Use of Antibiotics in Dogs and Cats Having Surgery
We commonly receive questions from owners regarding antibiotic administration in our surgical patients. To help answer some of these questions, we have created these questions to help you understand the perioperative antibiotic protocol at Cummings Veterinary Medical Center.
Antibiotics are often administered to human and animal patients undergoing surgery. However, not all patients having surgery require—nor will benefit from—prophylactic (preventive) use of antibiotics. Antibiotics should only be administered when they are needed. This is because they are medications that have potential side effects AND because overuse of antibiotics can quickly help more dangerous bacteria to develop and grow.
Which surgical patients should receive antibiotics?
We have carefully selected the patients which should receive perioperative antibiotics, based on current research from the medical and veterinary fields. In general, the following patients should receive antibiotics:
- Patients having surgery lasting longer than 2 hours
- Patients receiving major implants (metal plates, joint replacements)
Occasionally, our surgeons may elect to prescribe antibiotics to a patient that does not fall into the above categories. This is because the surgeon may feel that the patient is particularly prone to an infection. Patients falling into these categories may include:
- Geriatric patients
- Immunocompromised patients (those with a low level of immunity)
- Patients with metabolic disease (e.g., diabetes)
- Patients with open wounds
- Certain patients having surgery involving non-sterile areas of the body (stomach, intestines)
What if your pet does not fall under the above categories?
Owners are sometimes surprised to learn that their pet will not receive antibiotics prior to routine surgery and also will not be sent home with oral antibiotics. When infections do develop in these cases, it may seem that the decision not to use antibiotics was to blame. However, there is overwhelming evidence that unnecessary antibiotic administration in these circumstances does not help prevent post-operative infections.
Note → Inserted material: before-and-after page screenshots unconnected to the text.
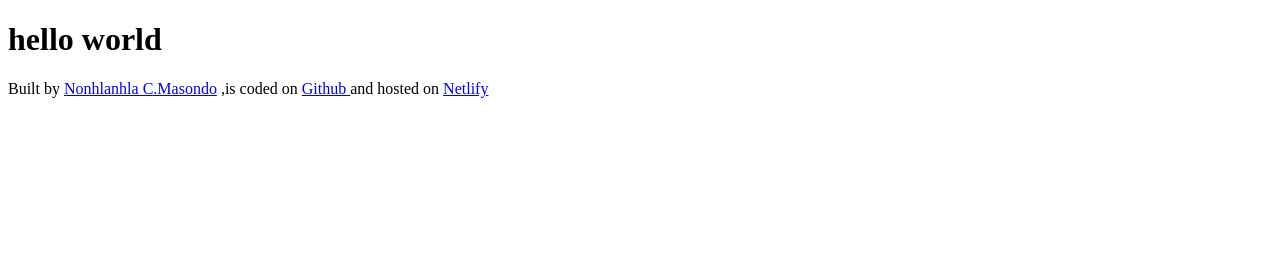
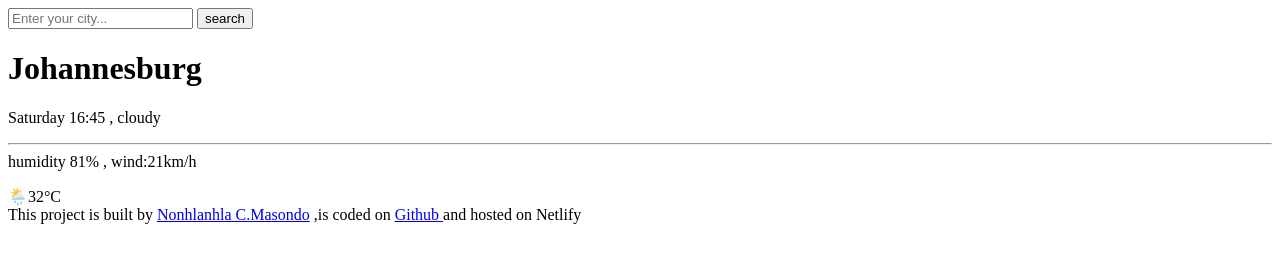
Before and after one commit to CHANTAL23-N/my-final-project, a plain HTML site: page index.html in a window 1280 px wide. Drawn offline with Linux system fonts and the light colour scheme.

Commit message:
updated html

```diff
--- a/index.html
+++ b/index.html
@@ -3,19 +3,36 @@
   <head>
     <meta charset="UTF-8" />
     <meta name="viewport" content="width=device-width, initial-scale=1.0" />
-    <title>Document</title>
+    <title>My Weather App</title>
   </head>
   <body>
-    <h1>hello world</h1>
-    <footer>
-      Built by
+<header>
+<form>
+<input type="search"
+       placeholder="Enter your city..." requied/>
+<input type="submit"
+       value="search"/>
+</form>
+</header>
+<main>
+    <div>
+<h1>Johannesburg</h1>
+<p>Saturday 16:45 , cloudy
+    <hr/>
+humidity 81% , wind:21km/h
+</p>
+    </div>
+    <div>🌦️32°C</div>
+</main>
+ <footer>
+        This project is built by
       <a href="https://github.com/CHANTAL23-N/my-final-project" target="_blank"
         >Nonhlanhla C.Masondo</a
       >
       ,is coded on
       <a href="https://github.com/dashboard" target="_blank"> Github </a> and
       hosted on
-      <a
+      <a<
         href="https://app.netlify.com/sites/my-final-project-shecodes/overview"
         target="_blank"
         >Netlify</a
```
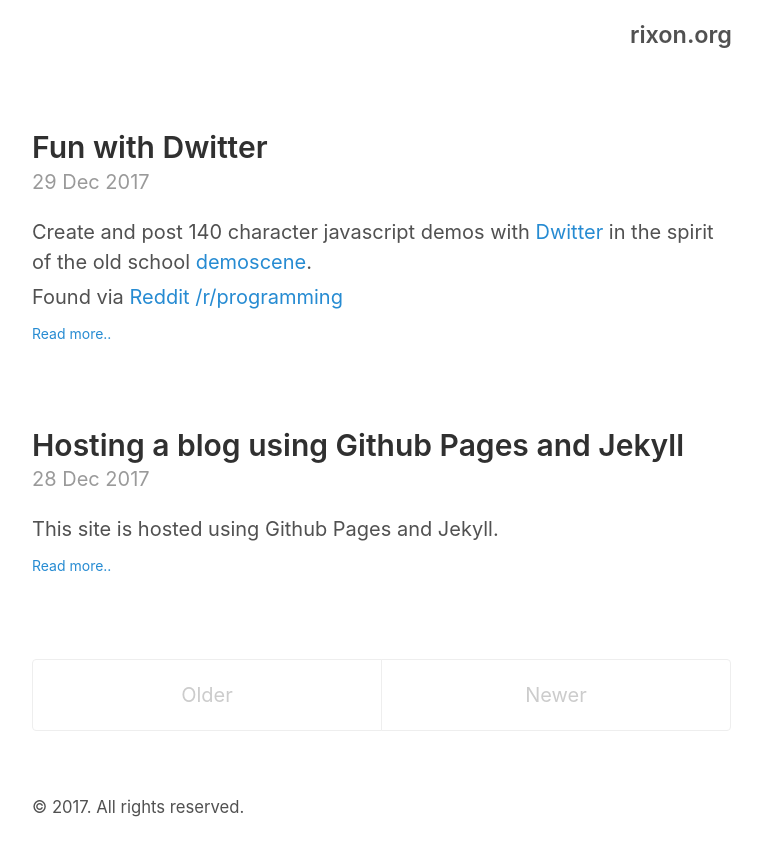
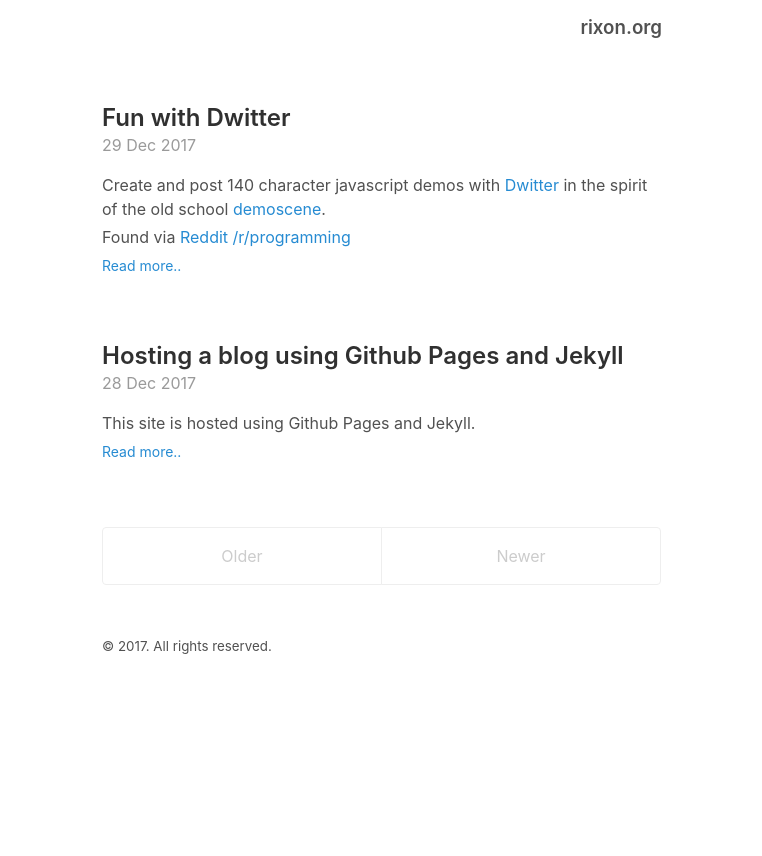
Before and after one commit to jeremyrixon/jeremyrixon, a Jekyll site: the page built from index.html, in a window 1280 px wide. Shown: the top 856 px of the page, without its empty margins (258-1020 px from the left). Built offline with Jekyll 4.4.1, drawn with Linux system fonts in a browser that asks for light colours; the list of posts is cut into pages by our own code.

Commit message:
setting up

```diff
--- a/_sass/_variables.scss
+++ b/_sass/_variables.scss
@@ -24,7 +24,7 @@ $link-color: $blue;
 $border-color: #e5e5e5;
 
 $large-breakpoint: 38em;
-$large-font-size: 20px;
+$large-font-size: 16px;
 
 $code-font-family: Menlo, Monaco, "Courier New", monospace;
 $code-color: #bf616a;
```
Additionally, this routine use of antibiotics puts both you and your pet at risk for infections that are potentially resistant to all but the most potent antibiotics, contributing to a world-wide health crisis.
If your pet needs antibiotics that are prescribed, it is very important that you give all the medication to your pet as directed on the bottle (specifically as prescribed); skipping doses and stopping before all the medication has been given is as effective as not administering these drugs at all.
How are antibiotics administered to surgical patients?
When antibiotics are used, they are administered intravenously, immediately prior to the beginning of surgery, every 2 hours during anesthesia, and then discontinued.
Studies have demonstrated that antibiotics are most effective in preventing postoperative infections when adequate blood levels are present throughout surgery. In general, continuing antibiotics beyond the end of surgery has shown little effect in decreasing infection rates, except in selected patients as described above.
Our veterinarians will be happy to answer any questions you may have concerning our Antibiotic Use protocol.
- Antibiotics should be only administered when they are really needed. This is because they are drugs that have potential side effects and because over use of antibiotics can quickly help more dangerous bacteria to develop and grow.
- Most patients that have surgery do not need antibiotics to go home.
- Occasionally, patients get infections after surgery. This can happen even when patients are being administered antibiotics.
- If your patient needs, and receives, antibiotics for home use, it is very important that you give all the medication to your pet, as directed on the bottle (as prescribed).